After thanking Mr. Fredericks and Mr. Sinclair for their comments, Admiral Watkins announced that the next step in the meeting would be to approve the Preliminary Report, as amended by the changes outlined by Dr. Kitsos. He stated that he would entertain a motion to approve the draft Final Report. A motion was offered by Commissioner Bill Ruckelshaus and seconded by Commissioner Lillian Borrone. Admiral Watkins then announced that the Preliminary Report, as amended, constituting the draft of the Final Report, was now open for discussion.

Admiral Watkins recognized the chairs of the three working groups so that they could give a brief overview and discussion of the report, including the proposed changes and any other related matter. First, he recognized the chair of the Governance Working Group, Bill Ruckelshaus.

Commissioner Ruckelshaus thanked Admiral Watkins and remarked on the wisdom of organizing into working groups to address all of the issues before the Commission. He added how integrating the work of all the working groups resulted in a strong end result. He commented on the number of helpful comments received from the Governors and the public at large that were incorporated into the draft Final Report  that will be sent to the President and to Congress in the coming weeks.

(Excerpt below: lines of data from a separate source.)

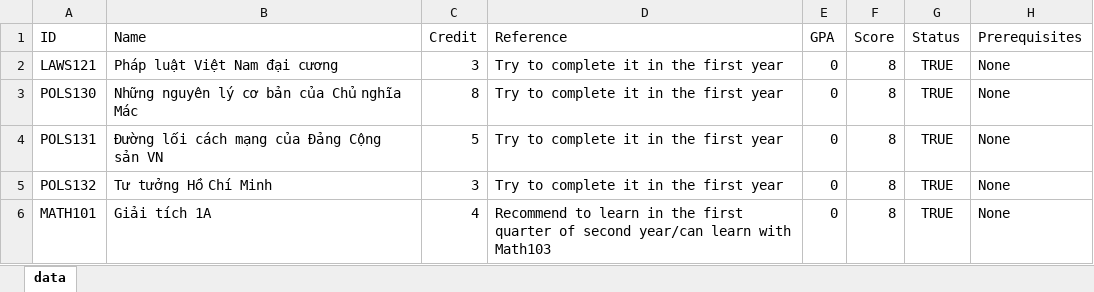
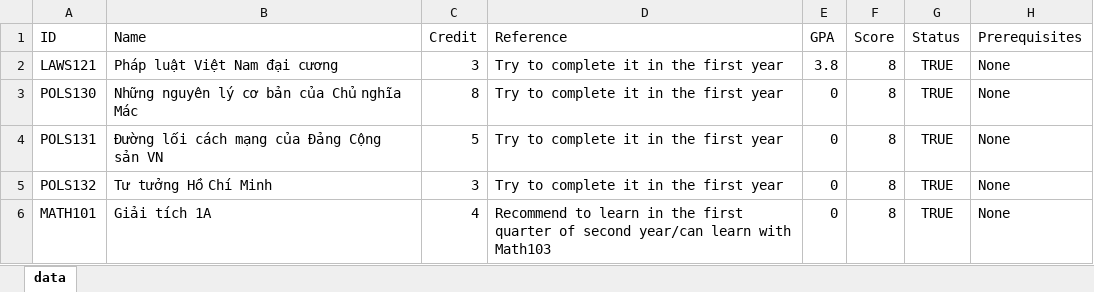
Before and after one commit to chicuong2412/project203, an Excel workbook: data/admin.xlsx, sheet data, drawn as a sheet; only a part is shown; values as stored, in another font and other column widths than the file's, no borders; the diff names each change by its address in the sheet, - before the commit and + after, or states it on an @@ line.

```diff
--- a/data/admin.xlsx (sheet data)
+++ b/data/admin.xlsx (sheet data)
-E2 (GPA): 0
+E2 (GPA): 3.8
```
Also changed, not shown: 2 other files.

He went on to describe how the Governance Working Group was tasked with developing recommendations related to governance, including the creation of regional ocean councils. He remarked that state reaction on this topic was intense and largely supportive. However, he also noted that more state involvement was called for and that some states cautioned against creating additional layers of bureaucracy. He replied that the role of states in the creation of regional ocean councils is crucial, and that the report has been changed to clarify this point. He added that the statute that created the Commission charged it with making recommendations for addressing the conflict and fragmentation that exists in the statutory base of agencies that address ocean and coastal issues. He stated that the purpose for creating the National Ocean Council and regional ocean councils is to bring better focus and coordination under existing regimes, and that the National Ocean Council should continue to improve coordination and pursue opportunities for consolidation. He concluded by stating that these recommendations would not be carried out without Presidential leadership and support, and that when this happens, the situation will begin to improve immediately.  

He then asked if any of the other members of the Governance Working Group would like to offer comments. Commissioner Marc Hershman remarked on Chapter 5 of the report, which addresses regional ocean governance. He stressed the importance of taking a regional approach and emphasized that this approach could involve several kinds of activities, whether it be creating regional ocean councils or building on the efforts and capabilities of the number of regional efforts that are already underway. Commissioner Lillian Borrone remarked that the regional chapter in particular was driven by the principles articulated by the Commissioners, including the principles of collaboration, regionalism, and coordination. Commissioner Andy Rosenberg seconded Commissioner Borrone’s remark about the importance of the principles, and also stressed the need to implement the flexible regional approach outlined in the report as soon as possible to make progress. Commissioner Chris Koch commented that the recommendations in the report are thoughtful, practical, and would improve obvious inadequacies in ocean governance. Commissioner Larry Dickerson seconded the comments made by Commissioners Borrone and Koch.   

Admiral Watkins thanked Commissioner Ruckelshaus and the other members of the Governance Working Group for their comments. He then recognized Commissioner Paul Sandifer, chair of the Stewardship Working Group. 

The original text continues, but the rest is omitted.